Pre-clinical mouse models of SCLC to identify and test novel therapies


Session type:


Julien Sage1
1Stanford University


Small cell lung cancer (SCLC) is a neuroendocrine subtype of lung cancer characterized by a fast growth rate, extensive dissemination, and rapid resistance to chemotherapy. Survival rates are dismal and have not significantly improved in the past few decades. Sequencing the genomes of over 100 human SCLC demonstrates universal inactivation of p53 and RB and identified inactivating recurrent mutations in NOTCH family genes (George, Lim, et al., Nature, 2015). Accordingly, we found that activation of Notch signaling in a pre-clinical SCLC mouse model dramatically reduces the number of tumors and extends the survival of the mutant mice. Thus, Notch plays a key tumor suppressive role in SCLC and strategies to re-activate Notch in SCLC tumors may be beneficial to patients.

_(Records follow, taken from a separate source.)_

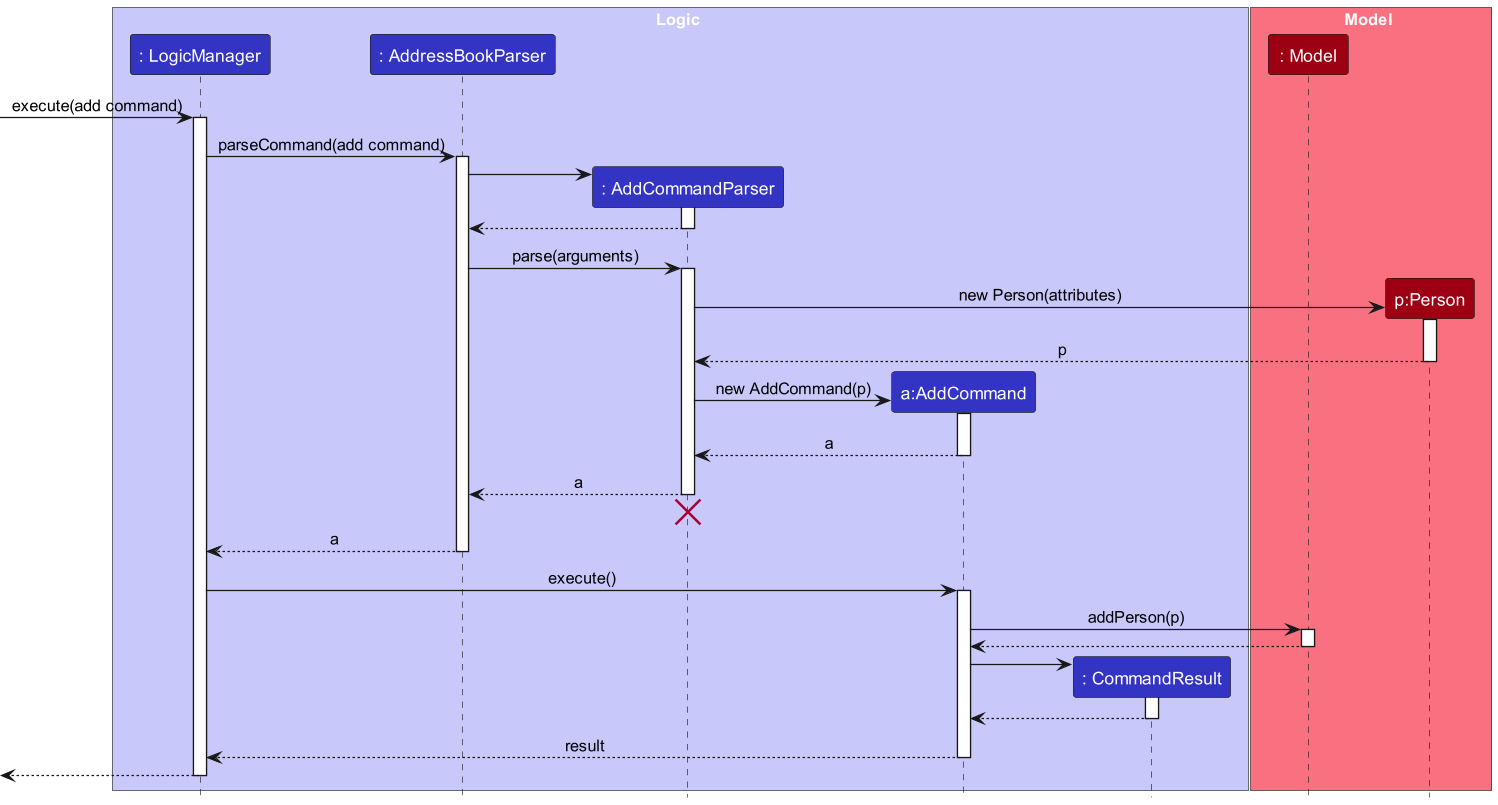
nus-cs2103-AY2324S1/tp keeps this PlantUML diagram as docs/images/AddSequenceDiagram.png. Above is the earlier version. Its source is kept beside it as docs/diagrams/AddSequenceDiagram.puml.
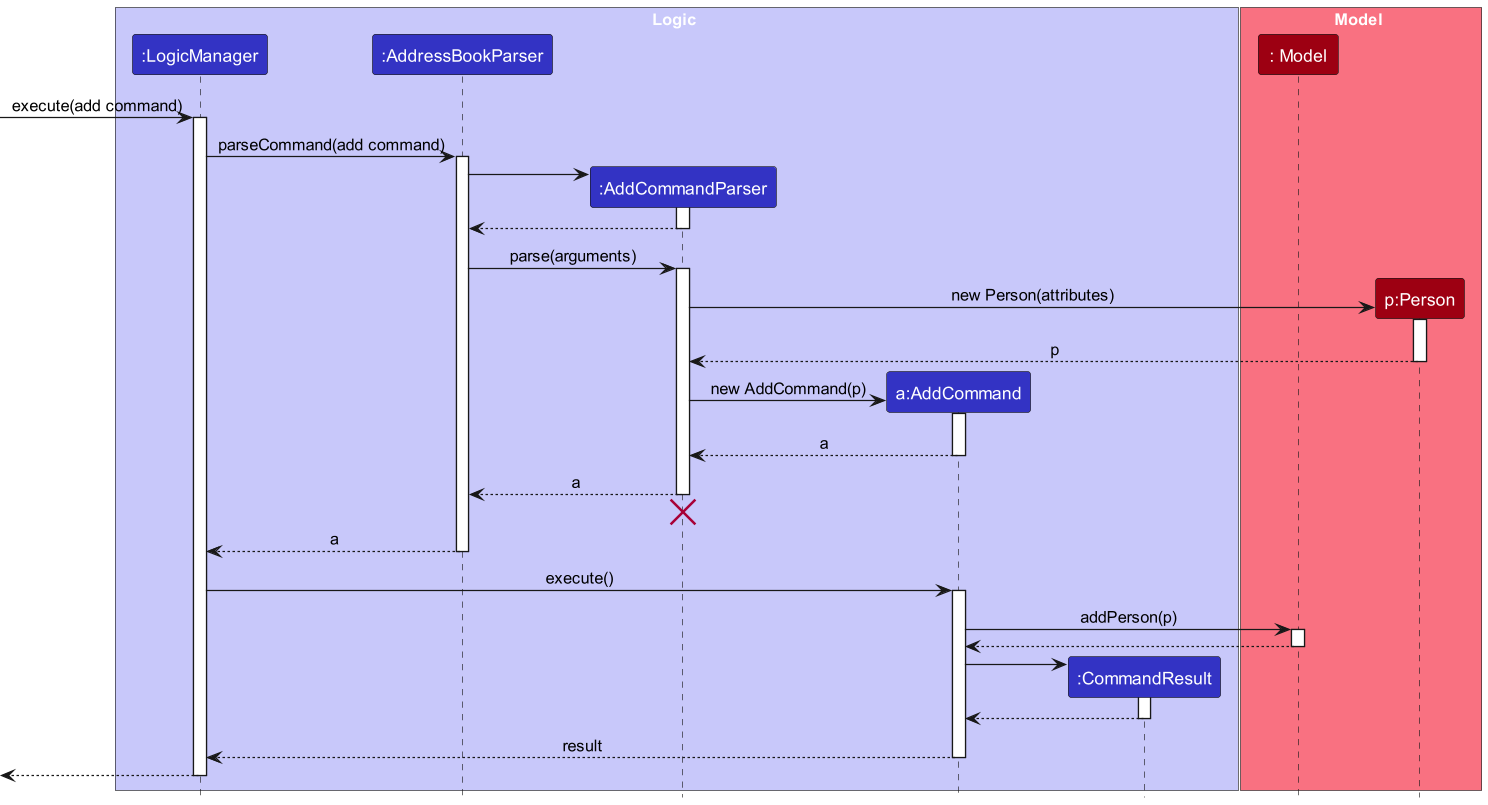
The same file after the commit.

Commit message:
Update sort design implementation and diagram in DG

The edit, as a diff of the source:
```diff
@@ -3,11 +3,11 @@
 skinparam ArrowFontStyle plain
 
 box Logic LOGIC_COLOR_T1
-participant ": LogicManager" as LogicManager LOGIC_COLOR
-participant ": AddressBookParser" as AddressBookParser LOGIC_COLOR
-participant ": AddCommandParser" as AddCommandParser LOGIC_COLOR
+participant ":LogicManager" as LogicManager LOGIC_COLOR
+participant ":AddressBookParser" as AddressBookParser LOGIC_COLOR
+participant ":AddCommandParser" as AddCommandParser LOGIC_COLOR
 participant "a:AddCommand" as AddCommand LOGIC_COLOR
-participant ": CommandResult" as CommandResult LOGIC_COLOR
+participant ":CommandResult" as CommandResult LOGIC_COLOR
 end box
 
 box Model MODEL_COLOR_T1
```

We will present new studies focusing on mouse models on the possible role of Notch-negative and Notch-positive cells in SCLC tumors during cancer progression and in response to chemotherapy. At the histological level, SCLC tumor cells are often viewed as homogeneous. These studies and previous studies (e.g. Calbo et al., Cancer Cell, 2011 – Berns lab) identify several levels of intra-tumor heterogeneity in SCLC, which may contribute significantly to SCLC aggressive nature and resistance to therapy.